As for the number of foreign jihadists and the threat they present, Kamau added, “It has definitely not reduced ... the actual suicide bombers are sometimes from America or from Sweden ... where they have some of these tentacles linking back to it.”

Kenya officials say that almost a third of the council that runs Al-Shabaab is “tied up with Al Qaeda elements,” adding that “the leadership, the strategic thinking ... and the funding is tied up in the same Al Qaeda elements that are spread in many other parts of the world," including Yemen and potentially as far afield as Afghanistan.

A strategic priority is the Somali port city of Kismayo, which is seen as the main supply route for Al-Shabaab and other extremists elements in the Horn of Africa. The Kenyan ambassador said his country wants to see a naval blockade which will require international help. And while grateful for American support, given the current economic climate, Kamau said other nations whose strategic national security interests are at stake in the Horn of Africa should also bear the responsibility.

Asked if Somalia is on the verge of becoming an Al Qaeda safe haven from which it will try to launch global operations, the ambassador said, “Without a doubt. Absolutely. The evidence of that is clear. I’m sure your own intelligence agencies (U.S. intelligence services) here are aware of it. We (the Kenyans) are aware of it. ... The countries that surround Somalia are aware of it. We are all trying to respond appropriately.”

While U.S. officials put the number of foreign fighters in Somalia at about 500 and slightly more in Yemen, they do not dispute that both affiliates are on the upswing when compared to Al Qaeda core in Pakistan that has only “several hundred” fighters.

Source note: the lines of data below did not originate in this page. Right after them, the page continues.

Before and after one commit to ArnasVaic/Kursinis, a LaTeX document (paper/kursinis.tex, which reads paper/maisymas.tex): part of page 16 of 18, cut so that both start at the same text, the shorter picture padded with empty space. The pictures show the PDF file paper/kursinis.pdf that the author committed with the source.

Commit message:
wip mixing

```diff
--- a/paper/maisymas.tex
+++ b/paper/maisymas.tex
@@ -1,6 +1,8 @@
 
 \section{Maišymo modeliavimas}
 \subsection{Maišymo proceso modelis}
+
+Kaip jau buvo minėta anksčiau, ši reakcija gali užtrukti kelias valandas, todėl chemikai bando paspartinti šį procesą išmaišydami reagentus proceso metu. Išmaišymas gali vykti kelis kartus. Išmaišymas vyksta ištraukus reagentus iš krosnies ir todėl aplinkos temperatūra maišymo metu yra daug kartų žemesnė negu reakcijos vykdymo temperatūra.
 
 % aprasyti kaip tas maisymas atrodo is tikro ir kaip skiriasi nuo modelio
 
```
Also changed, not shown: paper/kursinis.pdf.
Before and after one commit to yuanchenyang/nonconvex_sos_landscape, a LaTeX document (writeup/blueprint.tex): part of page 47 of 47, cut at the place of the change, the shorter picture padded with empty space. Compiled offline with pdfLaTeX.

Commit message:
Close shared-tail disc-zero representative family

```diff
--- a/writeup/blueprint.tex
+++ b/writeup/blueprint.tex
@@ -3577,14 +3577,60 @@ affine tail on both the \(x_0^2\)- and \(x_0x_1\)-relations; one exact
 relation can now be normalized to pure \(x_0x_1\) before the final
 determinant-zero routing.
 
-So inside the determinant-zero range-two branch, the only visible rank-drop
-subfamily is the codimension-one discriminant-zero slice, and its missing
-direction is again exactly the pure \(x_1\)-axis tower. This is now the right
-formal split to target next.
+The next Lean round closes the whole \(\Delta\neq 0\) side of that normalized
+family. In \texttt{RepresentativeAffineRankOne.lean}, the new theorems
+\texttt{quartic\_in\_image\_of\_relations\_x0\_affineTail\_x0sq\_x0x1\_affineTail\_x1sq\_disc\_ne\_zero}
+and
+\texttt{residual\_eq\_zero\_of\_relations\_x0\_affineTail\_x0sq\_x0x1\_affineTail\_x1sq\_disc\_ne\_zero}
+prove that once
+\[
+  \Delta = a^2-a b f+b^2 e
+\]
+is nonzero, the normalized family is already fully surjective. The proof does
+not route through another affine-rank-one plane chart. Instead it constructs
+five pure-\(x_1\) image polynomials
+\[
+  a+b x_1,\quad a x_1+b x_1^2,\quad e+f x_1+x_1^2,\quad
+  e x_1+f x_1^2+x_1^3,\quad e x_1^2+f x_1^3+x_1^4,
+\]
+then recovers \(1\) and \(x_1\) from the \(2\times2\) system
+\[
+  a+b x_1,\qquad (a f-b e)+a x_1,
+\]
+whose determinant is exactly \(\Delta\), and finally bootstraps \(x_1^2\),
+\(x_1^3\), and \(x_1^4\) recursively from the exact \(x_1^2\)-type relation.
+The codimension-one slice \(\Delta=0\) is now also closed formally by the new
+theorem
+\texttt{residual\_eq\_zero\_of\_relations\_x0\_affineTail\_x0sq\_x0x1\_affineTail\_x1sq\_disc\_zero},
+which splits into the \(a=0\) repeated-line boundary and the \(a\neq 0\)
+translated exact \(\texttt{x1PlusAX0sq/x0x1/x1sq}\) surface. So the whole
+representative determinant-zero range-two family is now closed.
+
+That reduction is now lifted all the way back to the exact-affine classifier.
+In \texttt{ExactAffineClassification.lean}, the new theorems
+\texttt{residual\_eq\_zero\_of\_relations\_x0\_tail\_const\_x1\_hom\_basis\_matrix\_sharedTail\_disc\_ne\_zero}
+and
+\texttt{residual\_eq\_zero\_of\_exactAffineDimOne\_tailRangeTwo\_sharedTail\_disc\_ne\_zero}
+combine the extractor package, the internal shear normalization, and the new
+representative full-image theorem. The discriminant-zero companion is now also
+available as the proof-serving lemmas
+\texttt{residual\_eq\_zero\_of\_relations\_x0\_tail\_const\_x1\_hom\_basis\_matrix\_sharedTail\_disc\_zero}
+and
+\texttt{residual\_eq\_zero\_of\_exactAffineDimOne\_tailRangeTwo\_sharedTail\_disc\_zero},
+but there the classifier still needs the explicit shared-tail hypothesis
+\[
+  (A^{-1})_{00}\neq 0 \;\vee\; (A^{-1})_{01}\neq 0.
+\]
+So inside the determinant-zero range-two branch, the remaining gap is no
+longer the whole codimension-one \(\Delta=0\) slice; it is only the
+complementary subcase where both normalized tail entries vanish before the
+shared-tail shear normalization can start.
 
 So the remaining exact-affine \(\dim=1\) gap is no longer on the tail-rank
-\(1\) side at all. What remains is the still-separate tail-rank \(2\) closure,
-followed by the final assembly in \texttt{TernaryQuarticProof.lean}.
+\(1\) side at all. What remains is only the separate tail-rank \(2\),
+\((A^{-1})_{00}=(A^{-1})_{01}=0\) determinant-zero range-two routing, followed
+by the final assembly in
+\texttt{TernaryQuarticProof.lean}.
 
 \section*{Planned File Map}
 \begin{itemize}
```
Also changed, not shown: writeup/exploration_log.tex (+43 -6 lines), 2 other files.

“While Al Qaeda’s core in Pakistan is weaker now than it ever has been, the initiative in the organization and attention of foreign fighters is shifting to their affiliates in Yemen and the Horn of Africa," a U.S. official told Fox News. Al Qaeda in Yemen and Al-Shabaab “are threats no one is taking lightly.”

While Al-Shabaab has launched attacks outside of Somalia in Kenya and Uganda, the intelligence community questions whether the group will remain a regional player or whether it will truly go global by launching international plots. Al-Shabaab has not so far. One lingering concern is that Americans, with clean passports and clean backgrounds, who train with Al-Shabaab can eventually return to the U.S.

Asked whether it is only a matter of time before Al-Shabaab becomes a global player for Al Qaeda, Kenya’s U.N. ambassador framed his response carefully.

“The next 12 months are critical, “ Kamau said. “It depends how successful we are on the ground. And what support we get from the international community. If we are successful, then we should hope that we should succeed and that should not happen. And if we fail, on the other hand, which we hope we don’t, it is hard to tell what the repercussions will be for everyone.”

Fox News chief intelligence correspondent Catherine Herridge's bestselling book "The Next Wave: On the Hunt for al Qaeda's American Recruits," published by Crown, draws on her reporting for Fox News into Al-Shabaab, the American cleric Al-Awlaki and his new generation of recruits -- Al Qaeda 2.0.